Crisis-hit Italy more exposed to mafia power

Updated: 2012-01-12 14:33
( Xinhua)

MILAN, Italy - Mafia has put its hands on the Italian economy cashing in on the ongoing financial crisis, leading anti-mafia prosecutor Antonio Ingroia told Xinhua in an exclusive interview on Wednesday.

Ingroia, who is a public prosecutor in Sicily's capital Palermo, said that the mafia today is still a dangerous economic and financial power in Italy.

"Mafia is still far from being defeated, on the contrary, it has become a real criminal holding whose offshoots extend to other European and international countries,"he said.

In the prosecutor's view, a report released recently by retailers' association Confesercenti describing mafia as the "biggest bank" in the country was not an exaggeration.

According to the report, a growing number of small- and medium-sized enterprises are the main victims of rackets, loan sharking and robberies which generates a turnover of 138 billion euros ($175 billion) a year, or 7 percent of Italy's gross domestic product.

"Although quantifying the black and grey economy is always a hazard, these numbers give a realistic representation of the mafia phenomenon,"Ingroia said.

Such a big business, he said, includes both illegal and seemingly legal activities whose initial capitals belonged to the mafia thus were originated from illicit affairs.

"In fact money laundering is disguising the illicit origin of capitals by reinvesting them in seemingly licit activities, which mafia is increasingly doing also through exploiting the economic crisis," he said.

The prosecutor said the mafia is cashing in on the escalating eurozone debt crisis.

"Some important steps in fighting mafias have been taken recently by the Italian police and authorities, especially in the direction of eradicating territorial control and social consensus which used to be very tight until some years ago," Ingroia stressed.

"But the current economic slowdown has been capitalized by the criminal groups, that have developed strong ability in reinvesting their massive amounts of liquidity in credit crunch markets," he said.

In fact, Ingroia pointed out, many entrepreneurs are forced by the crisis to accept illegal funding provided by the mafia which, as highlighted in the report, owns 65 billion euros ($82 billion) in liquidity.

As a consequence of loan sharking, thousands of businesses and jobs have been destroyed over years.

"The recent captures of leading fugitive mafia bosses are extraordinary achievements," said the prosecutor, who has been fighting mafia for 20 years coming under threat several times.

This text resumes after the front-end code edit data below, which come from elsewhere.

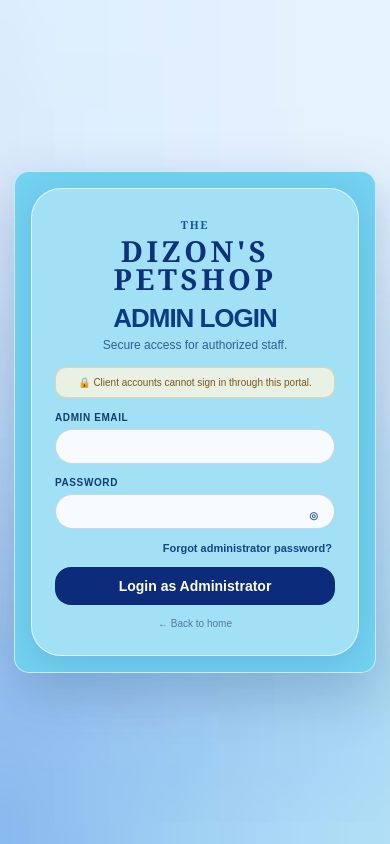
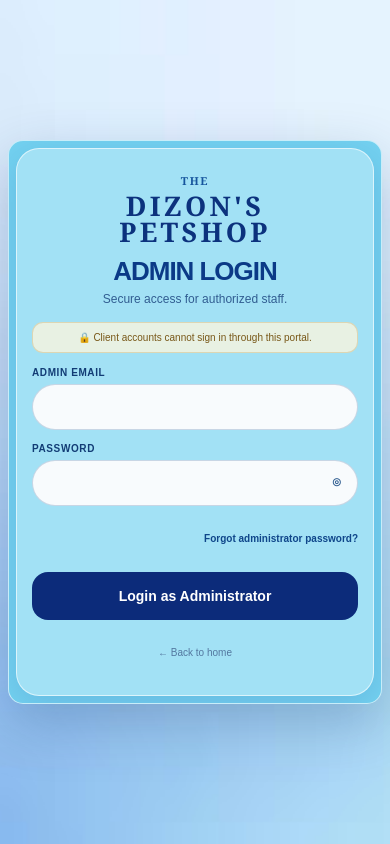
Before and after one commit to dizonpetshop/Dizon_Petshop, a Next.js app in the folder petshop-next/: page /admin/login in a window 390 px wide. Built offline with nearby package versions, Linux system fonts and the light colour scheme.

Commit message:
Improve mobile authentication layout

```diff
--- a/petshop-next/src/app/globals.css
+++ b/petshop-next/src/app/globals.css
@@ -103,3 +103,45 @@ button, input, select { font: inherit; }
 .portalError{align-items:center;background:#edf3fa;display:flex;justify-content:center;min-height:100vh;padding:24px}.portalError>section{background:white;border:1px solid var(--line);border-radius:22px;box-shadow:var(--shadow);max-width:520px;padding:34px;width:100%}.portalError small{color:var(--blue);font-size:9px;font-weight:800;letter-spacing:.14em}.portalError h1{font-family:Georgia,serif;font-size:31px;margin:9px 0}.portalError p{color:var(--muted);font-size:13px;line-height:1.6}.portalError>section>div{display:flex;gap:9px;margin-top:20px}.portalError button{background:var(--blue);border:0;border-radius:10px;color:white;cursor:pointer;font-size:11px;font-weight:800;padding:11px 15px}.portalError form button{background:#e9eff7;color:#315b94}.portalError code{color:var(--muted);display:block;font-size:9px;margin-top:18px}
 
 @media(max-width:700px){.dashSidebar{bottom:auto;display:block;padding:14px;position:static;width:100%}.dashSidebar .brand{display:none}.dashNav{display:flex;margin-top:0;overflow-x:auto;padding-bottom:2px}.dashNav a{flex:0 0 auto;padding:10px}.clientCardGrid,.productBrowseGrid,.reservationColumns{grid-template-columns:1fr}.accountDetails{grid-template-columns:1fr}.accountDetails>div:nth-child(odd){border-right:0}}
+
+/* Small-screen layout: keep authentication and dashboard content inside the viewport. */
+@media(max-width:760px){
+  html,body{max-width:100%;overflow-x:hidden}
+  .legacyAuthPage{align-items:flex-start;min-height:100svh;padding:max(12px,env(safe-area-inset-top)) max(12px,env(safe-area-inset-right)) max(12px,env(safe-area-inset-bottom)) max(12px,env(safe-area-inset-left))}
+  .legacyAuthShell{flex:1 1 auto;margin:auto;max-width:min(430px,100%);min-width:0;width:100%}
+  .legacyLoginPane,.legacyLoginCard,.legacyAuthForm,.legacyAuthForm>label{min-width:0;width:100%}
+  .legacyLoginPane{padding:10px}
+  .legacyLoginCard{border-radius:23px;padding:24px 18px}
+  .legacyAuthHeading h1{font-size:27px}
+  .legacyAuthHeading h2{font-size:28px}
+  .legacyAuthHeading p{line-height:1.45;margin-bottom:17px}
+  .legacyAuthForm input{font-size:16px;min-height:46px;padding:11px 15px}
+  .legacyAuthForm>button,.recoveryPrimaryLink{align-items:center;display:flex;justify-content:center;min-height:48px}
+  .legacyAuthLinks{align-items:stretch;gap:8px;margin:0;min-width:0}
+  .legacyAuthLinks a{align-items:center;display:flex;min-height:40px;overflow-wrap:anywhere;padding:4px 0}
+  .legacyAuthLinks a:last-child{justify-content:flex-end;text-align:right}
+  .legacyBackLink{align-items:center;display:flex;justify-content:center;min-height:40px}
+  .recoveryShell{min-height:0}
+  .recoveryProgress{margin-bottom:18px;max-width:220px}
+  .recoveryCard .legacyAuthHeading h2{font-size:27px}
+  .otpInput{font-size:20px!important;letter-spacing:.26em;padding-left:calc(15px + .26em)!important}
+  .authFormSide{align-items:flex-start;min-width:0;padding:28px 18px}
+  .authCard{min-width:0}
+  .authCard h2{font-size:33px;margin-top:21px}
+  .authForm input,.authForm select,.authForm button{font-size:16px;min-height:46px}
+  .nameGrid{grid-template-columns:1fr}
+  .nameGrid label:last-child{grid-column:auto}
+}
+
+@media(max-width:420px){
+  .legacyAuthPage{padding-left:8px;padding-right:8px}
+  .legacyLoginPane{padding:7px}
+  .legacyLoginCard{padding:22px 15px}
+  .legacyAuthLinks a{font-size:10px}
+  .recoveryProgress{max-width:190px}
+  .authFormSide{padding:22px 14px}
+  .metricGrid{grid-template-columns:1fr}
+  .dashHero{padding:24px 20px}
+  .scheduleItem{align-items:start;grid-template-columns:44px 1fr}
+  .scheduleItem em{grid-column:2}
+}
```
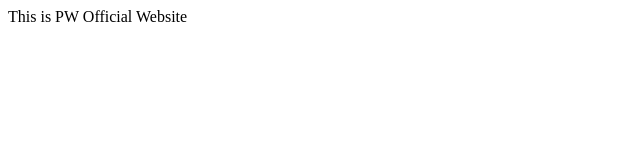
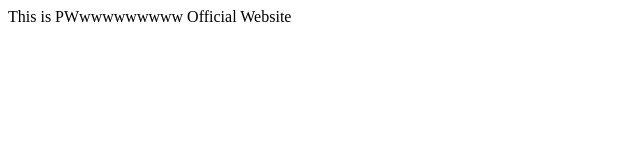
Before and after one commit to CaptianCody/MyCode, a plain HTML site: page Index.html in a window 1280 px wide. Shown: the whole page, without its empty margins (0-640 px from the left). Drawn offline with Linux system fonts and the light colour scheme.

Commit message:
Third commit

```diff
--- a/Index.html
+++ b/Index.html
@@ -6,6 +6,6 @@
     <title>PwLiveeeeeeeeeeeeeee</title>
 </head>
 <body>
-    <p1>This is PW Official Website</p1>
+    <p1>This is PWwwwwwwwww Official Website</p1>
 </body>
 </html>
```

"But Italy needs joint efforts to overcome mafia, starting from eliminating impunity, group interests and a worrying mafia culture still widespread in the economic and political world as well as in the society," he said.